I try to apply Transformers to an unusual use case - predict the next user session based on the previous one. A user session is described by a list of events per second, e.g. whether the user watches a particular video, clicks a specific button, etc. Typical sessions are around 20-30 seconds, I pad them to 45 seconds. Here's a visual example of 2 subsequent sessions:
x axis is time in seconds,
y axis is the list of events (black line divides the 2 sessions). I extend the vocabulary with 2 additional tokens - start and end of a session (
<sos> is a one-hot vector at the very beginning and
<eos> - similar vector at the end of the session (which makes this long red line).
Now I use these extended vectors of events as embeddings and want to train a Transformer model to predict the next events in the current session based on previous events in this (target) session and all events in the previous (source) session. So pretty much like seq2seq autoregressive models, but in a bit unusual settings.
Here's the problem. When I train a Transformer using the built-in PyTorch components and square subsequent mask for the target, my generated (during training) output is too good to be true:
Although there's some noise, many event vectors in the output are modeled exactly as in the target. After checking train-val-test split is correct, my best guess is that the model cheats by attending to the same day in the target, which the mask should have prevented. The mask is (5x5 version for brevity):
[[0., -inf, -inf, -inf, -inf], [0., -inf, -inf, -inf, -inf], [0., 0., -inf, -inf, -inf], [0., 0., 0., -inf, -inf], [0., 0., 0., 0., -inf]]
Note that since I use
<sos> in both - source and target -
mask[i, i] is set to
-inf (except for
mask[0, 0] for numerical reasons), so the output timestamp
i should not attend to the target timestamp
The code for the model's
def forward(self, src, tgt): memory = self.encoder(src) out = self.decoder(tgt, memory, self.tgt_mask.type_as(tgt)) out = torch.sigmoid(out) return out
I also tried to avoid the target mask altogether and set it to all
-inf (again, except for the first column for numerical stability), but the result is always the same.
Am I using the mask the wrong way? If the mask looks fine, what other reasons could lead to such a "perfect" result?
After shifting the target to the right as suggested in the accepted answer I get the following result:
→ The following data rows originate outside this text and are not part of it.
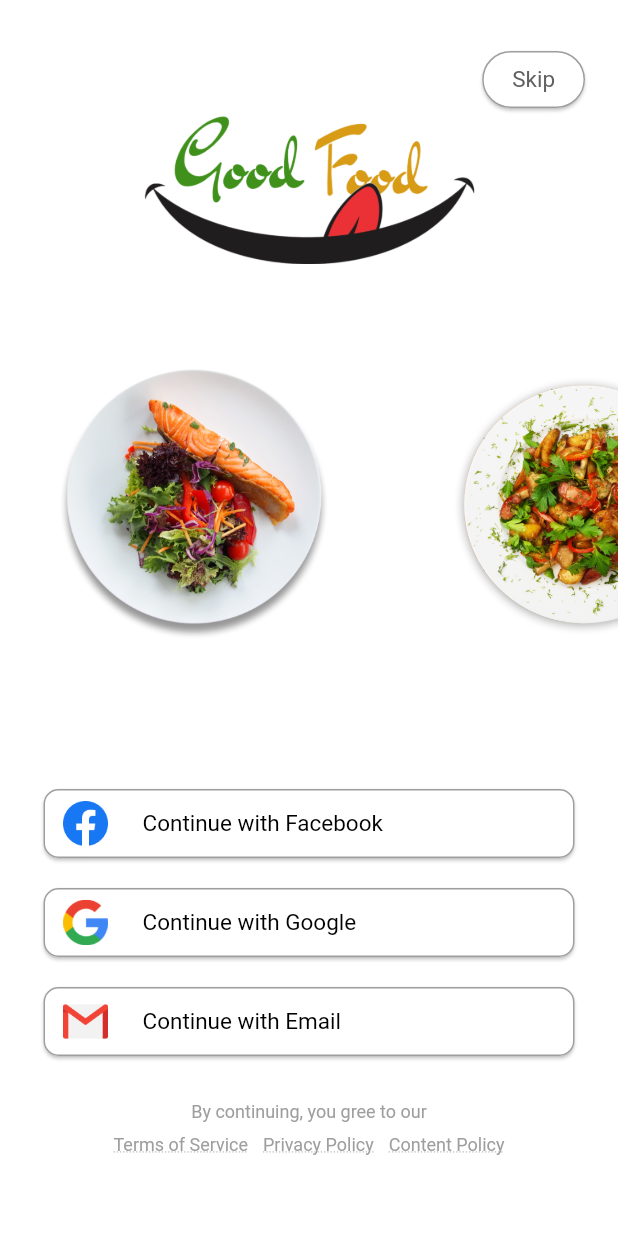
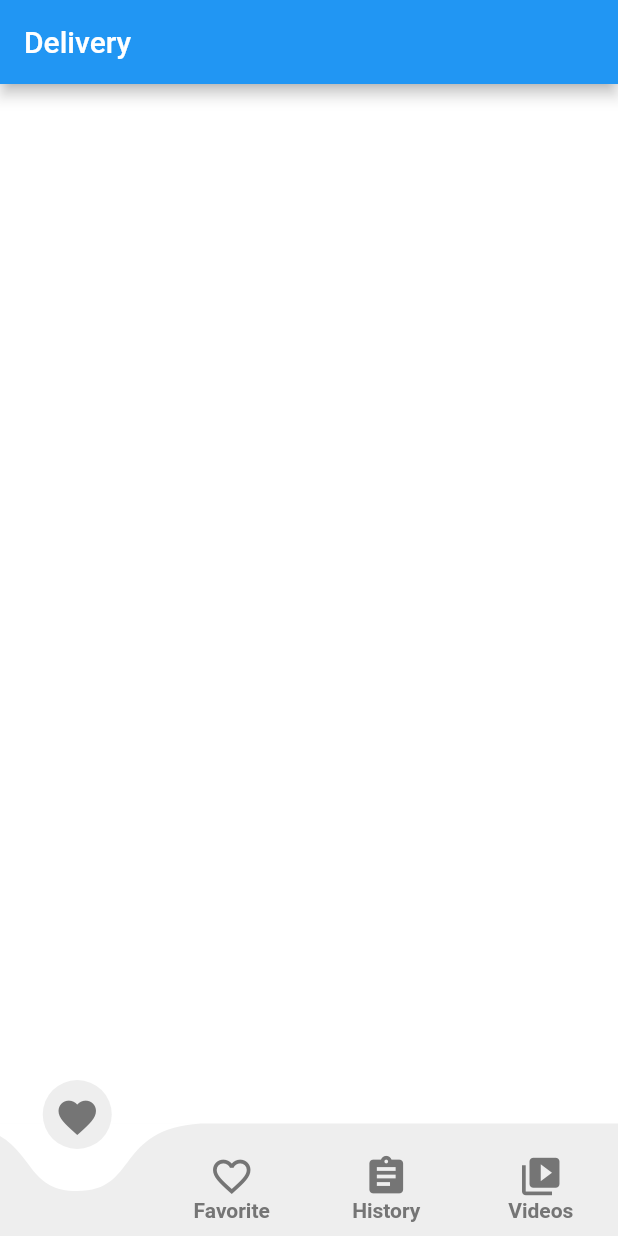
Before and after one commit to ShanmugarajMuthukani/GoodFoodFlutterApp, a Flutter app: the screen it shows after launch, on a phone screen of 412 x 824 dp. Run offline on Flutter 3.47's test engine with Material 2 defaults, Android fonts, the phone set to English and light mode, and no system bars; drawn by our look-alikes of curved_navigation_bar; missing offline and left inert: marquee_widget.

Commit message:
Fixed : Home Page Navigation Bar UI #3

```diff
--- a/goodfood_flutter_app/lib/main.dart
+++ b/goodfood_flutter_app/lib/main.dart
@@ -1,6 +1,7 @@
 import 'package:flutter/material.dart';
 
-import 'ui/routes/AppStartFirstScreenRoute.dart';
+import 'ui/routes/app_start_first_screen_route.dart';
+import 'ui/routes/home_page_route.dart';
 
 void main() => runApp(MyApp());
 
@@ -23,7 +24,7 @@ class MyApp extends StatelessWidget {
         // is not restarted.
         primarySwatch: Colors.blue,
       ),
-      home: AppStartFirstScreenRoute(),
+      home: HomePageRoute(),
     );
   }
 }
--- /dev/null
+++ b/goodfood_flutter_app/lib/ui/routes/delivery_routes.dart
@@ -0,0 +1,32 @@
+import 'package:flutter/material.dart';
+import 'package:goodfoodflutterapp/utils/destination.dart';
+
+class DeliveryRoute extends StatefulWidget{
+  const DeliveryRoute({ Key key, this.destination }) : super(key: key);
+
+  final Destination destination;
+  @override
+  _DeliveryRouteState createState() => _DeliveryRouteState();
+}
+
+class _DeliveryRouteState extends State<DeliveryRoute>{
+
+  @override
+  Widget build(BuildContext context) {
+    return Scaffold(
+      appBar: AppBar(
+        title: Text(widget.destination.title),
+        backgroundColor: Colors.blue,
+      ),
+      backgroundColor: Colors.white,
+      body: SizedBox.expand(
+        child: InkWell(
+          onTap: () {
+            Navigator.pushNamed(context, "/");
+          },
+        ),
+      ),
+    );
+  }
+
+}
--- /dev/null
+++ b/goodfood_flutter_app/lib/ui/routes/destination_view_routes.dart
@@ -0,0 +1,40 @@
+import 'package:flutter/material.dart';
+import 'package:goodfoodflutterapp/ui/routes/delivery_routes.dart';
+import 'package:goodfoodflutterapp/ui/routes/favorite_routes.dart';
+import 'package:goodfoodflutterapp/ui/routes/history_routes.dart';
+import 'package:goodfoodflutterapp/ui/routes/videos_routes.dart';
+import 'package:goodfoodflutterapp/utils/destination.dart';
+
+class DestinationViewRoute extends StatefulWidget {
+  const DestinationViewRoute({ Key key, this.destination }) : super(key: key);
+
+  final Destination destination;
+
+  @override
+  _DestinationViewRouteState createState() => _DestinationViewRouteState();
+}
+
+class _DestinationViewRouteState extends State<DestinationViewRoute> {
+  @override
+  Widget build(BuildContext context) {
+    return Navigator(
+      onGenerateRoute: (RouteSettings settings) {
+        return MaterialPageRoute(
+          settings: settings,
+          builder: (BuildContext context) {
+            switch(settings.name) {
+              case '/':
+                return DeliveryRoute(destination: widget.destination,);
+              case '1':
+                return FavoriteRoute(destination: widget.destination,);
+              case '2':
+                return HistoryRoute(destination: widget.destination,);
+              case '3':
+                return VideosRoute(destination: widget.destination,);
+            }
+          },
+        );
+      },
+    );
+  }
+}
--- /dev/null
+++ b/goodfood_flutter_app/lib/ui/routes/home_page_route.dart
@@ -0,0 +1,64 @@
+import 'package:curved_navigation_bar/curved_navigation_bar.dart';
+import 'package:flutter/cupertino.dart';
+import 'package:flutter/material.dart';
+import 'package:goodfoodflutterapp/ui/routes/destination_view_routes.dart';
+import 'package:goodfoodflutterapp/utils/destination.dart';
+
+class HomePageRoute extends StatefulWidget {
+  @override
+  _HomePageRouteState createState() => _HomePageRouteState();
+}
+
+class _HomePageRouteState extends State<HomePageRoute> {
+  int _page = 0;
+  GlobalKey _bottomNavigationKey = GlobalKey();
+
+  @override
+  Widget build(BuildContext context) {
+    return Scaffold(
+        bottomNavigationBar: CurvedNavigationBar(
+          color: Colors.grey[200],
+          backgroundColor: Colors.white,
+          key: _bottomNavigationKey,
+          items: allDestinations.map((Destination destination) {
+            return _bottomNavigationBarItems(destination.icon,destination.title,destination.index);
+          }).toList(),/*<Widget>[
+            _bottomNavigationBarItems(Icons.favorite, "Delivery",0),
+            _bottomNavigationBarItems(Icons.favorite_border, "Favorite",1),
+            _bottomNavigationBarItems(Icons.assignment, "History",2),
+            _bottomNavigationBarItems(Icons.video_library, "Videos",3),
+            *//*Icon(Icons.favorite_border, size: 30),
+            Icon(Icons.assignment, size: 30),*//*
+          ],*/
+          onTap: (index) {
+            setState(() {
+              _page = index;
+            });
+          },
+        ),
+        body: SafeArea(
+          top: false,
+          child: IndexedStack(
+            index: _page,
+            children:allDestinations.map<Widget>((Destination destination) {
+              return DestinationViewRoute(destination: destination);
+            }).toList(),
+          ),
+        ),
+    );
+  }
+
+  ///BottomNavigationBar Items
+  Widget _bottomNavigationBarItems(IconData iconData,String name,int index) {
+    return Padding(
+      padding: const EdgeInsets.only(top: 20.0),
+      child: Column(
+        children: <Widget>[
+          Icon(iconData, size: 30,color: Colors.grey[600],),
+          Text(_page!=index?name:"",
+          style: TextStyle(fontWeight: FontWeight.bold,color: Colors.grey[600]),),
+        ],
+      ),
+    );
+  }
+}
--- /dev/null
+++ b/goodfood_flutter_app/lib/utils/destination.dart
@@ -0,0 +1,15 @@
+import 'package:flutter/material.dart';
+
+class Destination {
+  const Destination(this.icon, this.title, this.index);
+  final String title;
+  final IconData icon;
+  final int index;
+}
+
+const List<Destination> allDestinations = <Destination>[
+  Destination(Icons.favorite,"Delivery",0),
+  Destination(Icons.favorite_border, "Favorite",1),
+  Destination(Icons.assignment, "History",2),
+  Destination(Icons.video_library, "Videos",3),
+];
--- a/goodfood_flutter_app/pubspec.yaml
+++ b/goodfood_flutter_app/pubspec.yaml
@@ -27,6 +27,8 @@ dependencies:
   flutter_signin_button: ^1.0.0
 
   marquee_widget: ^0.8.0
+
+  curved_navigation_bar: ^0.3.2
 
 dev_dependencies:
   flutter_test:
```
Also changed, not shown: goodfood_flutter_app/lib/ui/routes/favorite_routes.dart (added, +29 -0 lines), goodfood_flutter_app/lib/ui/routes/history_routes.dart (added, +32 -0 lines), goodfood_flutter_app/lib/ui/routes/videos_routes.dart (added, +32 -0 lines), goodfood_flutter_app/lib/ui/routes/app_start_first_screen_route.dart (renamed from goodfood_flutter_app/lib/ui/routes/AppStartFirstScreenRoute.dart), goodfood_flutter_app/pubspec.lock.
Which is much more realistic. One suspicious thing is that
out[t] now resembles
tgt[t - 1], but it can be explained by the fact that the user state tends to be "sticky", e.g. if a user watches a video at
t - 1, most likely he will watch it at
t as well.